This phenomenon is otherwise known as the brain drain.
Idris, a former Commissioner for Health in Lagos State, made the call at the weekend, at a programme organised by HTC, under the auspices of the Lagos State Health Service Commission, to address the brain drain in Nigeria.
The News Agency of Nigeria (NAN) reports that the theme of the programme was ”Imperatives of Brain Drain in the Health Sector”.
“We initiated this event to listen to our young professionals in the medical line why they are not happy and also want to leave the country and practice elsewhere.
“There are many causes to the challenge and a major part of it revolves around the management of human capacity.
“This is an election period and a good opportunity for us to contribute to policy making by ensuring that we put the right leader in place to formulate good policies that will move the sector forward.
“Health is everybody’s business and not just for the government alone,” he said.
He added that there was a need to train more healthcare personnel and have health financing grants to fill the gap created by those who have left and also improve their welfare.
Also, Prof. Akin Abayomi, the Lagos State Commissioner for Health, said a rapid exit replacement strategy should be in place to address brain drain.
”Brain drain is not something that is new, it has existed for many decades and it has affected all professional cadre of the country.

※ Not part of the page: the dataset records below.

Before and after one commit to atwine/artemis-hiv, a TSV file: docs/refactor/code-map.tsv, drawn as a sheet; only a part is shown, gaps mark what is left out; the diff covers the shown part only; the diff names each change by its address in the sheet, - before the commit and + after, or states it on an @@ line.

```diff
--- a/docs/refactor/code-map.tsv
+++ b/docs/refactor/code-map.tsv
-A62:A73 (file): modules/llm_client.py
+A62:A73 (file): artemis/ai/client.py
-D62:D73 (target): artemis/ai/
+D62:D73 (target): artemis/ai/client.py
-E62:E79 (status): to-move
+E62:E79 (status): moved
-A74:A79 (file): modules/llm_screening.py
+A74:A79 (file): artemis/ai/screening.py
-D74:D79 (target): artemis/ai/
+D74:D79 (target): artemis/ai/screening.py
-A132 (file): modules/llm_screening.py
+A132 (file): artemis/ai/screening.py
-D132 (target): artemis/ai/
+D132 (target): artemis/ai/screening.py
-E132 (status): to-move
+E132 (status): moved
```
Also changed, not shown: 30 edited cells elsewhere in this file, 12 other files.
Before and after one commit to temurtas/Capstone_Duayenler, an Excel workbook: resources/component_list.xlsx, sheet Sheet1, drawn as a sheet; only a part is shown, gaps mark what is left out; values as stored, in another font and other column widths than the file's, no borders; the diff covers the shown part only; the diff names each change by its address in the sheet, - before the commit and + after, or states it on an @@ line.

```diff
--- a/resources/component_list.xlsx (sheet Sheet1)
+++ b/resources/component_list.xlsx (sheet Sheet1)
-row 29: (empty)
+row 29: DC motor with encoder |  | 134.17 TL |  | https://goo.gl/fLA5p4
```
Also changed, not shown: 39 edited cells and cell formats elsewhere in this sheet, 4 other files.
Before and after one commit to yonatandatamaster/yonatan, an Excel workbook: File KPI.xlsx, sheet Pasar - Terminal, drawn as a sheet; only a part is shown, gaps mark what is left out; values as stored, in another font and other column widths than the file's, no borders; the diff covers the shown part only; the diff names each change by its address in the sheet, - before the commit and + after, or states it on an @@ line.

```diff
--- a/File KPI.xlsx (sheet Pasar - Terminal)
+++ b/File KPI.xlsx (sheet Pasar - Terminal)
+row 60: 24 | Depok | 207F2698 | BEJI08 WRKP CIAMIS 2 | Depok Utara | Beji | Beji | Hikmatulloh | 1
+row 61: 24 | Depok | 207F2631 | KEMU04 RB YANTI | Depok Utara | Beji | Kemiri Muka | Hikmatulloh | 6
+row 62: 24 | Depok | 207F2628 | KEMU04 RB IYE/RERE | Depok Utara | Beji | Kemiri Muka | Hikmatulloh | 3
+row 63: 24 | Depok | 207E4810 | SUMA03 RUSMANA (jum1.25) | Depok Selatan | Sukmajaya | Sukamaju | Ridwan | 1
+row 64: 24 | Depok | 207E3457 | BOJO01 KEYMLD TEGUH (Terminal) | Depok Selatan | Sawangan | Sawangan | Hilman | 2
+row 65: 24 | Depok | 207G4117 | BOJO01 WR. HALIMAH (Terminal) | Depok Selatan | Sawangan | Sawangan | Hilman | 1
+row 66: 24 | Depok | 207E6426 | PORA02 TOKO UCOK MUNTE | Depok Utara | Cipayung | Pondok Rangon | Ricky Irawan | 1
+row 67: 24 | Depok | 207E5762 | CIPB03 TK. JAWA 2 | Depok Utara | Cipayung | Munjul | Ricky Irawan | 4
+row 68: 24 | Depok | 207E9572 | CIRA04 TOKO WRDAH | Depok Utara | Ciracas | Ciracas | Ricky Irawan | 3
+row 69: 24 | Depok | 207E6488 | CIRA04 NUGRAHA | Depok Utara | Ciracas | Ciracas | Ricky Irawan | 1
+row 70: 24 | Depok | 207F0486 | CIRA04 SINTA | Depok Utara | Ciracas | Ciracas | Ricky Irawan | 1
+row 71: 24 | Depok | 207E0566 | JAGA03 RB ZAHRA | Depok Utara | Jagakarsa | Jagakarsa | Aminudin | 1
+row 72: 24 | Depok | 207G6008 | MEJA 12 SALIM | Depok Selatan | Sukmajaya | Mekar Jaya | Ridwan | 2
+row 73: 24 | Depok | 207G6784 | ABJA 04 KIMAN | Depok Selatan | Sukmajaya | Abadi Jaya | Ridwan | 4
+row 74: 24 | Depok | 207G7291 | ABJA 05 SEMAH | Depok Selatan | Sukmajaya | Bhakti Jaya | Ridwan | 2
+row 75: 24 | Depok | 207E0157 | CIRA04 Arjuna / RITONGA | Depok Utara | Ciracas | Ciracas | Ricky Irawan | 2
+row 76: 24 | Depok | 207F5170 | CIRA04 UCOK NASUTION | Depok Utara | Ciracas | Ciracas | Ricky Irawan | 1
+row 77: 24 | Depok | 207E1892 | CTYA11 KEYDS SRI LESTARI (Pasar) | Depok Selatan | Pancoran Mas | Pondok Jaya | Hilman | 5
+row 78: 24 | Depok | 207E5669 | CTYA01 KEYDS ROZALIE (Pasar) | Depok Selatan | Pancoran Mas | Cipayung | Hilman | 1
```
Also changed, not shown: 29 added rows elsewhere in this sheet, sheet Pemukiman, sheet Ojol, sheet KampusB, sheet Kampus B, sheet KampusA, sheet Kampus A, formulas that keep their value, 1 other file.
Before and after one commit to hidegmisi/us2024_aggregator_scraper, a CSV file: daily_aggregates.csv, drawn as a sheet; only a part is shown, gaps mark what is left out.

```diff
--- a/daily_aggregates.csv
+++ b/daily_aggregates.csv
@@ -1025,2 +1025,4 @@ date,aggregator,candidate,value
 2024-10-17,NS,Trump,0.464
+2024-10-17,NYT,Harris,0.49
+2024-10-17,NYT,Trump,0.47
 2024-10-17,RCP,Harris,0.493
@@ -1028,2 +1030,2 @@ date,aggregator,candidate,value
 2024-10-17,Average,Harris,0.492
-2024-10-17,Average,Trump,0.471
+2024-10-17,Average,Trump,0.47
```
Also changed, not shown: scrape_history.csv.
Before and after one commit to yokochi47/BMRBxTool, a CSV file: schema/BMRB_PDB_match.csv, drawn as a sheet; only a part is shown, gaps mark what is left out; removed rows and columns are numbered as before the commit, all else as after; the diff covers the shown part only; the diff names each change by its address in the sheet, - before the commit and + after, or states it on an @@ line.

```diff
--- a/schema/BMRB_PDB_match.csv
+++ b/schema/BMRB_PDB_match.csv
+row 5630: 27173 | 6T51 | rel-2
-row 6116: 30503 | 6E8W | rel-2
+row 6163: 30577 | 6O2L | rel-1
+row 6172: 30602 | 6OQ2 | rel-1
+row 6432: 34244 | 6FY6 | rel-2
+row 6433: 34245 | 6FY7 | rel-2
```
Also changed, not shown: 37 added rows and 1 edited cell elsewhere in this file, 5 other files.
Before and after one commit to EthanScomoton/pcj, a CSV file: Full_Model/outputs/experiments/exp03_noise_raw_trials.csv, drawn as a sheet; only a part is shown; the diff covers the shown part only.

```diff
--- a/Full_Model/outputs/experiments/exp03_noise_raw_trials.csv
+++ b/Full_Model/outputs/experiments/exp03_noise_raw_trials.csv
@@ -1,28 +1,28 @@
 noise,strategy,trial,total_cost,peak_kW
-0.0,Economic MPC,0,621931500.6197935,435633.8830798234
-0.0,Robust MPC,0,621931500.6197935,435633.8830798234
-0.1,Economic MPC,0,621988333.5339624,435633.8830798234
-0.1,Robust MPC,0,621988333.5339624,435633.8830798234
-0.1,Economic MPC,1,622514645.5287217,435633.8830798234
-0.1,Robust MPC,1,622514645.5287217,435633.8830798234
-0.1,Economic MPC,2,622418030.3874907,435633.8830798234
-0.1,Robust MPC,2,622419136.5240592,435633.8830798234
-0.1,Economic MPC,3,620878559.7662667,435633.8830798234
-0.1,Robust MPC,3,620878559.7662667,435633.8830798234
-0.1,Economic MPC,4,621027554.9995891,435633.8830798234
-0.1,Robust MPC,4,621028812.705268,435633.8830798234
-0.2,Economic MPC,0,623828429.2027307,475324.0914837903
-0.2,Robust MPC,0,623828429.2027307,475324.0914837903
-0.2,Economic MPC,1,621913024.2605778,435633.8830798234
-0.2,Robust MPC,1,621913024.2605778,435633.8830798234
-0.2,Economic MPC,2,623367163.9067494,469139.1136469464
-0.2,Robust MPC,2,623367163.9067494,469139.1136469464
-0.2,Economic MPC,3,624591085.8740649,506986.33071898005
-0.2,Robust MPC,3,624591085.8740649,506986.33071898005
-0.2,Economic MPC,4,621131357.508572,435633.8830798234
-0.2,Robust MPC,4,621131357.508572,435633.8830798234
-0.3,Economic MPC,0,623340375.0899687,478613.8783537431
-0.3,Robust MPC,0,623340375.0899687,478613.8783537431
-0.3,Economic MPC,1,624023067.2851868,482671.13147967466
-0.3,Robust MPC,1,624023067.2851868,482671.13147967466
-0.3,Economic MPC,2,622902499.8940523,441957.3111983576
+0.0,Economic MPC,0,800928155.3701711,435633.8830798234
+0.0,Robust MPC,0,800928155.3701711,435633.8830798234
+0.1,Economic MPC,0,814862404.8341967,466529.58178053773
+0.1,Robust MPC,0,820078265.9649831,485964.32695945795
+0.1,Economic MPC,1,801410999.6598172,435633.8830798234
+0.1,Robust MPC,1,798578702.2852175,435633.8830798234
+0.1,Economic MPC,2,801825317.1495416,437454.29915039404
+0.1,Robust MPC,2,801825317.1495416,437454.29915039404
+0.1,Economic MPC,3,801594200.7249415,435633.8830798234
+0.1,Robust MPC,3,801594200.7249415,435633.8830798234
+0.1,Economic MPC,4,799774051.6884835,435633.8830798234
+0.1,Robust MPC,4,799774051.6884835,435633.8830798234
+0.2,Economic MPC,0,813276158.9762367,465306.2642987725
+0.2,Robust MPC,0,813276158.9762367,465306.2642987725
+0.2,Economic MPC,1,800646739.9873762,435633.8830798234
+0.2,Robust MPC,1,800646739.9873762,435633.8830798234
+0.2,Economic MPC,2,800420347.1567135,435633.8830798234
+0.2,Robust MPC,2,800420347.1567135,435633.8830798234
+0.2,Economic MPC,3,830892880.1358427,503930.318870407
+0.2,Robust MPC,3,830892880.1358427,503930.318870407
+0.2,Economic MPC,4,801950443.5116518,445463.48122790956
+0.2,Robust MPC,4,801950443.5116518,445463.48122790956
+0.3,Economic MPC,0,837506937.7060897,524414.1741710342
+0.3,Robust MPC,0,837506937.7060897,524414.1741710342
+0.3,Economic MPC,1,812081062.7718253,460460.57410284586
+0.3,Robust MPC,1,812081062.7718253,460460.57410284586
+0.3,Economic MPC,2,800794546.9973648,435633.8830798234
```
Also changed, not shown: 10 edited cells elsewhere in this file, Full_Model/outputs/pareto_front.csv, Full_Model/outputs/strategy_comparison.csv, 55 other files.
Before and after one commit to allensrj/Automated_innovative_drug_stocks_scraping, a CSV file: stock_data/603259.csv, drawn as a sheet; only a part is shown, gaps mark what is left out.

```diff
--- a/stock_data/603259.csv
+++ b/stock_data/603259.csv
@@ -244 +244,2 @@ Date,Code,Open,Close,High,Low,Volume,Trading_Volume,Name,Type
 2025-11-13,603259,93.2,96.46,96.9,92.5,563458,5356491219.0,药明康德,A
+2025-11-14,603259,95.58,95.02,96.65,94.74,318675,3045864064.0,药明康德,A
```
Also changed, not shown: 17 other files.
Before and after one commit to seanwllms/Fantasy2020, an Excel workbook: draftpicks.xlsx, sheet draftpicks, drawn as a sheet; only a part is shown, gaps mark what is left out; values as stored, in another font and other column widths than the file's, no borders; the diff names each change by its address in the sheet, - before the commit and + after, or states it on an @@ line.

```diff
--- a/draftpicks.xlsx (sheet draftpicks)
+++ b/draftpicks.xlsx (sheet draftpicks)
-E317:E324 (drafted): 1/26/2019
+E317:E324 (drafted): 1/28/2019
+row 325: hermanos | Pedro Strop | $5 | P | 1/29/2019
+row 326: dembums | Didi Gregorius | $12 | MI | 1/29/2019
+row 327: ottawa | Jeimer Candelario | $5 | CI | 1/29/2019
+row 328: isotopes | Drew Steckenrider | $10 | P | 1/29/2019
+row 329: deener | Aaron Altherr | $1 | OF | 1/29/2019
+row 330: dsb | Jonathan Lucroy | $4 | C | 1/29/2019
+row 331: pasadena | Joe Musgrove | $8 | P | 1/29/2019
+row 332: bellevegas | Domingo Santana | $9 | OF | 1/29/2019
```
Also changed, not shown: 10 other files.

”Nigeria is a natural exporter of human capital and this is because we don’t produce planes, equipment and the likes.
”We must produce more healthcare professionals to address this issue and our institutions must pay attention to the selection process of medical students,” he said.
Similarly, Dr Muyiwa Eniayewun, the Permanent Secretary, Lagos State Health Service Commission, said the number of medical practitioners produced should be increased to mitigate brain drain effects.
Eniayewun said: ”For instance, we produce 3,000 doctors in the country annually; but I believe with this present challenge we should be able to do 10,000 to maintain a balance and sustain the system,” he said.
NAN reports that a panelist session was also held for young medical practitioners to discuss and proffer solutions to the current trend of “Japa” (human capital flight) in various medical fields.